Guest Blogger

What Children’s Recordings Have YOU Loved This Year?

Notable Children's Recordings SealThe Notable Children’s Recordings committee wants to hear from you! We are seeking suggestions from ALSC members (current, individual) of new children’s recordings that they have enjoyed this year. But before you jump on your email and send me your suggestions, let’s review the eligibility details and criteria that we are looking for (all of this information comes from the Notable Children’s Recordings Manual, which can be found here, if you are so inclined to go seek further information


a) were released in the year preceding the Midwinter meeting during which the selections are made. (Exact dates: Nov 1, 2016-Oct 31, 2017)

b) are currently available through a U. S. distributor

c) are available on audiotape and/or compact disc (new formats will be included in the evaluation based on the recommendation of the Chair and the approval of the Board)

d) are produced in English. This requirement does not limit the use of words or phrases in another language where appropriate in context.

Now, the subjective stuff! The criteria are all defined in the Manual (again, refer to the link above to access it), but I thought it would be more fun to give you examples of exemplary titles from past years.


Recordings are evaluated on the following criteria:

  1. respects young people’s intelligence and imagination
  2. exhibits venturesome creativity
  3. in exemplary ways reflects and encourages the natural interest of children and young adolescents
  4. depicts excellence through the effective use of voices, music, sound effects, and language
  5. maintains high standards in aesthetic and technical aspects
  6. adapted materials remain true to, expand, or complement the original work

For example …

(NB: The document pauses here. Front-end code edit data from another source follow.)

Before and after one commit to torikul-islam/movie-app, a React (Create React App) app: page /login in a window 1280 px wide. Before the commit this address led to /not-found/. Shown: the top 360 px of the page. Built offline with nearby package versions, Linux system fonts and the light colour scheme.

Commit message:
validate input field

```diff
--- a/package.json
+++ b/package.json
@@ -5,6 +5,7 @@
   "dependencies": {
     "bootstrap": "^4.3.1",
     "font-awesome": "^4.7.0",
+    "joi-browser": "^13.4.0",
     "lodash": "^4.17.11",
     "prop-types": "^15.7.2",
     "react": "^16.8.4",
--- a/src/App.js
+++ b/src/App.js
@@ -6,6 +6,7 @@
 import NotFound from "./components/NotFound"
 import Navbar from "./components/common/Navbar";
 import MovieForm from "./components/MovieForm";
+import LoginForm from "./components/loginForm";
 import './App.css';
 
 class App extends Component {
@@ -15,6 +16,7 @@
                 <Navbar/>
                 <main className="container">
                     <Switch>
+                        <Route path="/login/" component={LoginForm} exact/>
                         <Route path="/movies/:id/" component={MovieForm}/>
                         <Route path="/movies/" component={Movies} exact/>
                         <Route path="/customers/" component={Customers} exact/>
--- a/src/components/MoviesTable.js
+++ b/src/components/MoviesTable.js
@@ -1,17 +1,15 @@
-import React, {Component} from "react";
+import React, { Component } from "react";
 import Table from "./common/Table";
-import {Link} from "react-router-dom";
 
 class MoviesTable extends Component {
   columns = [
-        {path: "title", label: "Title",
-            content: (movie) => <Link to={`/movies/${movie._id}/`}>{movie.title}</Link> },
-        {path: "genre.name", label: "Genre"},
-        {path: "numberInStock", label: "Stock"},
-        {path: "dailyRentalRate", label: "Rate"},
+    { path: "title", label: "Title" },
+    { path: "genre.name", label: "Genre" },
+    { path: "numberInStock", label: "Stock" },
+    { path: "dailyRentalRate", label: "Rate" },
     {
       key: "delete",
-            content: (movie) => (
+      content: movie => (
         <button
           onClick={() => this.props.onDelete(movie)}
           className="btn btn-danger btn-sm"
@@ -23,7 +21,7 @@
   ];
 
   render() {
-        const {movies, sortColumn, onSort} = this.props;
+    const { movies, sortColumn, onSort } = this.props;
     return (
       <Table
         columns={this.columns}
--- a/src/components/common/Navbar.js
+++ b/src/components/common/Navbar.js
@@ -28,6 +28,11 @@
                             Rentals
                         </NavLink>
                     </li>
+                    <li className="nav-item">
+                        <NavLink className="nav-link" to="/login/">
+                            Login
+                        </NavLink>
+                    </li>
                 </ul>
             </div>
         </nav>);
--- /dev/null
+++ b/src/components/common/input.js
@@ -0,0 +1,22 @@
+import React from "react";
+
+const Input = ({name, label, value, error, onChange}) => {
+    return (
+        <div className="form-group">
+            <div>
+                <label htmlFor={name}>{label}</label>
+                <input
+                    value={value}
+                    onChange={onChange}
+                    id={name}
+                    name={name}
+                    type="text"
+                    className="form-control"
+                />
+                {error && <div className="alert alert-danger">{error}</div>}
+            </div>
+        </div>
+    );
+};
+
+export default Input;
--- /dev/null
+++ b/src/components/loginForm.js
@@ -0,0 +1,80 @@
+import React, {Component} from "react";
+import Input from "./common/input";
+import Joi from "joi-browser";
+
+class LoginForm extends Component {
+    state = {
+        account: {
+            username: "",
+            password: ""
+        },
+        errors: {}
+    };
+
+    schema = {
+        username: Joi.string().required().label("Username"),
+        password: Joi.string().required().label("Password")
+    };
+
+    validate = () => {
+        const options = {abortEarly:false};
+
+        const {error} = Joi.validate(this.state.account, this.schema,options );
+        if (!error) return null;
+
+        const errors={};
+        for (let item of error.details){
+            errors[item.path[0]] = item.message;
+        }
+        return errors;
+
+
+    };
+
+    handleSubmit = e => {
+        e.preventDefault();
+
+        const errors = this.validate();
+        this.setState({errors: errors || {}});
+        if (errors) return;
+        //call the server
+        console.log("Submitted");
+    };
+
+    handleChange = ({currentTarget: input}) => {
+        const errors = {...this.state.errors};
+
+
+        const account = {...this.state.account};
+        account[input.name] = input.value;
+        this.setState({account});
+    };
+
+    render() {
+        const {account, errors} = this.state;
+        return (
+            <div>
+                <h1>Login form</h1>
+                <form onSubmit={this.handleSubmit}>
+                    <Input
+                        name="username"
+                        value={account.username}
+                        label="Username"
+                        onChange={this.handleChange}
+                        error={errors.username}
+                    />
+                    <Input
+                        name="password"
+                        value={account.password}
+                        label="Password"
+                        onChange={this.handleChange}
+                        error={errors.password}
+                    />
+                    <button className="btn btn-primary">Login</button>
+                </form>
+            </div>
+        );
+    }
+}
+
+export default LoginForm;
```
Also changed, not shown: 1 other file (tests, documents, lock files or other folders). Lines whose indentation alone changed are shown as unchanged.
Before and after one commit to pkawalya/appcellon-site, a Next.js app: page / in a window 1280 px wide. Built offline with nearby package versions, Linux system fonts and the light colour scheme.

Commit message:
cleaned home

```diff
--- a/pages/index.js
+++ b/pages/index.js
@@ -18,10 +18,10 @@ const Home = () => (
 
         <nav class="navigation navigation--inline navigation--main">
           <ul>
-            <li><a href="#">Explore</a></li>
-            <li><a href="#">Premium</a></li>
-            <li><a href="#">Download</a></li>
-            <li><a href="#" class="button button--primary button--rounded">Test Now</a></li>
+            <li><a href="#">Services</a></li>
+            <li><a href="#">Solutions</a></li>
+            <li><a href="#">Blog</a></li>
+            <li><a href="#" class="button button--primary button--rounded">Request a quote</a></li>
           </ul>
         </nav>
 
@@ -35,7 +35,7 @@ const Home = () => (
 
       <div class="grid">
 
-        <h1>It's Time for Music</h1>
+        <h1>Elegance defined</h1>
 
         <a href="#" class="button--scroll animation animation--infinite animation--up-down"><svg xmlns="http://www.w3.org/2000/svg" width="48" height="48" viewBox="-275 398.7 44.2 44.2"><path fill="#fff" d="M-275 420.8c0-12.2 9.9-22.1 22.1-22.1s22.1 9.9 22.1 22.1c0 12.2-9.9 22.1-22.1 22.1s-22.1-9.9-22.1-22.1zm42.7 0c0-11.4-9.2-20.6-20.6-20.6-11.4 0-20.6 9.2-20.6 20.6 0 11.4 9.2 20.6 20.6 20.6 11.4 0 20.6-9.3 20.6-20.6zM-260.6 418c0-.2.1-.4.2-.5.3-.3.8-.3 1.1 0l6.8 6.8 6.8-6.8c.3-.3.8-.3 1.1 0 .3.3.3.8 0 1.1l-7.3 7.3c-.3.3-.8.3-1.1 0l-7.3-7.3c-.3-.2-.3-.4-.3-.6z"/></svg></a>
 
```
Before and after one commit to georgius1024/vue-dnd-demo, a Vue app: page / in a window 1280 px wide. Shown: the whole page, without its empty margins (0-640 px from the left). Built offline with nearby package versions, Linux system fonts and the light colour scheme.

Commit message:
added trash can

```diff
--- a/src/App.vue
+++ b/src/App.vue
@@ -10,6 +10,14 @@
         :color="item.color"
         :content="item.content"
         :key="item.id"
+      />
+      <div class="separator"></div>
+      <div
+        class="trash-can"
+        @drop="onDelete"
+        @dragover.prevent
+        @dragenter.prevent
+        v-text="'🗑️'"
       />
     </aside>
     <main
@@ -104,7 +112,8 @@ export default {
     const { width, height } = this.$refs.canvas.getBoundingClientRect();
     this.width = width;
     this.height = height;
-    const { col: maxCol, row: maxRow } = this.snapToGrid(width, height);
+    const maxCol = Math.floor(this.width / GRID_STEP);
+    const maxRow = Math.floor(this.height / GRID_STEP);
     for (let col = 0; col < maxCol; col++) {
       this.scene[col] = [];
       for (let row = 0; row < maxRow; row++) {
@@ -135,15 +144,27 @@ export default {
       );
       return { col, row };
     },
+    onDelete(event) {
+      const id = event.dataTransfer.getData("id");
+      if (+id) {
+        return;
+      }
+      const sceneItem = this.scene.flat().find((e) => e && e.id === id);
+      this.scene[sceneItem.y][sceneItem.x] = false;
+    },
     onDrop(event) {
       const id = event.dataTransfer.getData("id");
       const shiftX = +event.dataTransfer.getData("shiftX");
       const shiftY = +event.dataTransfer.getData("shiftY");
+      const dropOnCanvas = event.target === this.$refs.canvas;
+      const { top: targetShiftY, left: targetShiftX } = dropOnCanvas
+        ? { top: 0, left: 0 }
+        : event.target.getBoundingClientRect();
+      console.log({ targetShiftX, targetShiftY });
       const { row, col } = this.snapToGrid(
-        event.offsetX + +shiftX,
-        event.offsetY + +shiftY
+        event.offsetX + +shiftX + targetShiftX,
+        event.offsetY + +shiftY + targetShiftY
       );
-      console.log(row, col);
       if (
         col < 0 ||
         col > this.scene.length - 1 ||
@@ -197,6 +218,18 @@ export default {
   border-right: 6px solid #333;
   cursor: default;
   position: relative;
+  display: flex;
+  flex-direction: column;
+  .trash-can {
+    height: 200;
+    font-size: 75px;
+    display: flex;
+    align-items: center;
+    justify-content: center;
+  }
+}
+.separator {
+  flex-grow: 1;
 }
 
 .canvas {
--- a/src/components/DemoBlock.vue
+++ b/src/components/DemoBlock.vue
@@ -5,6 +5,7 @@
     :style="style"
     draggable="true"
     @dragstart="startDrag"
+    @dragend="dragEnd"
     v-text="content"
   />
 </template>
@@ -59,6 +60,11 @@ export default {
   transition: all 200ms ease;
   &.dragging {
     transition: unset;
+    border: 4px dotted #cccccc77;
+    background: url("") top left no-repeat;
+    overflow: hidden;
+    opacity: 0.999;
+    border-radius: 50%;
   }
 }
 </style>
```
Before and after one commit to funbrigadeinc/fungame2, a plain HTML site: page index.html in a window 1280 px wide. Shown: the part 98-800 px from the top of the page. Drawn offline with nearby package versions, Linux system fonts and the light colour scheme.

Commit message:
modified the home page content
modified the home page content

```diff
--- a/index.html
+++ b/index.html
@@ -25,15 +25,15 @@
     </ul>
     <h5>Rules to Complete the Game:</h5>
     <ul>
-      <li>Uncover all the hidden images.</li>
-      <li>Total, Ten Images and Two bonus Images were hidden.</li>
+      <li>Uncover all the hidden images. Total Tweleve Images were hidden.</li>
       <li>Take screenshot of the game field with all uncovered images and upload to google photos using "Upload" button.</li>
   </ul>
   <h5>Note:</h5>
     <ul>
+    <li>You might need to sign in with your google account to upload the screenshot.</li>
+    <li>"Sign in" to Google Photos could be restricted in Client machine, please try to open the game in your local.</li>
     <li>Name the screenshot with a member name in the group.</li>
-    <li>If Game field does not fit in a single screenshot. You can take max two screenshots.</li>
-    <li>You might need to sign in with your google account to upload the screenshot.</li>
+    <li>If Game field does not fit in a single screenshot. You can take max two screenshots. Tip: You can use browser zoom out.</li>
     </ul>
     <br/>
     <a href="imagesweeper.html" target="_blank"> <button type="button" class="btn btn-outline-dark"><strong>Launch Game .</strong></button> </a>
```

  1. I would highly recommend Anna and the Swallow Man narrated by Alan Corduner. In this Odyssey Award winner, Corduner’s gentle narration guides the listener and is truly reassuring as Anna’s journey takes her through some dark places in WWII Poland. A more lighthearted take on this is Arriba Abajo by 1 2 3 Andres, which uses lively music to engage children and teach some complex concepts to younger children, using bilingual lyrics.
  2. I have to give it up for Storms, read by Dion Graham. Graham takes what is otherwise a pretty standard nonfiction reader and makes it exceptional and compelling with venturesome creativity.
  3. Save Me a Seat, read by Vikas Adam and Josh Hurley, really taps into the young adolescent experience of being the outcast, and humorously and sensitively depicts the natural urge to belong.
  4. This is the easiest criteria to point to, because it is at the heart of what makes a great audiobook fun to listen to. One of the best examples last year was 28 Days: Moments in Black History that Changed the World, read by a full cast, and employing a full range of music, sound effects, and historical recordings to create a riveting listen.
  5. This criteria is another one that is easy to demonstrate, because none of the titles would make the list if they didn’t meet the highest standards of technical and aesthetic aspects. Some of the things we listen for include pauses for “white space” as transitions between paragraphs or chapters, proper narration of textual cues such as punctuation, questions, exclamations, singing, or emotion, a clear and consistent voice with minimal mouth sounds or background noise, among many more. Feel free to sit in on the Midwinter meetings to hear this discussed in more detail.
  6. Grayling’s Song, read by Katherine Kellgren, or Mama’s Nightingale, read by Robin Miles, are two titles that really expand on the original print work. They both use beautiful singing that gives the listener a special experience that readers would not have.

Go forth and listen! And if you hear something exceptional, please be sure to let me know. (The deadline for this year’s submissions is released by and received by 10/31.)


Allison Knight is a Children’s Services Librarian at the Dayton Metro Library in Dayton, Ohio and the current chair of ALSC’s Notable Children’s Recordings committee.

Leave a Reply

Your email address will not be published. Required fields are marked *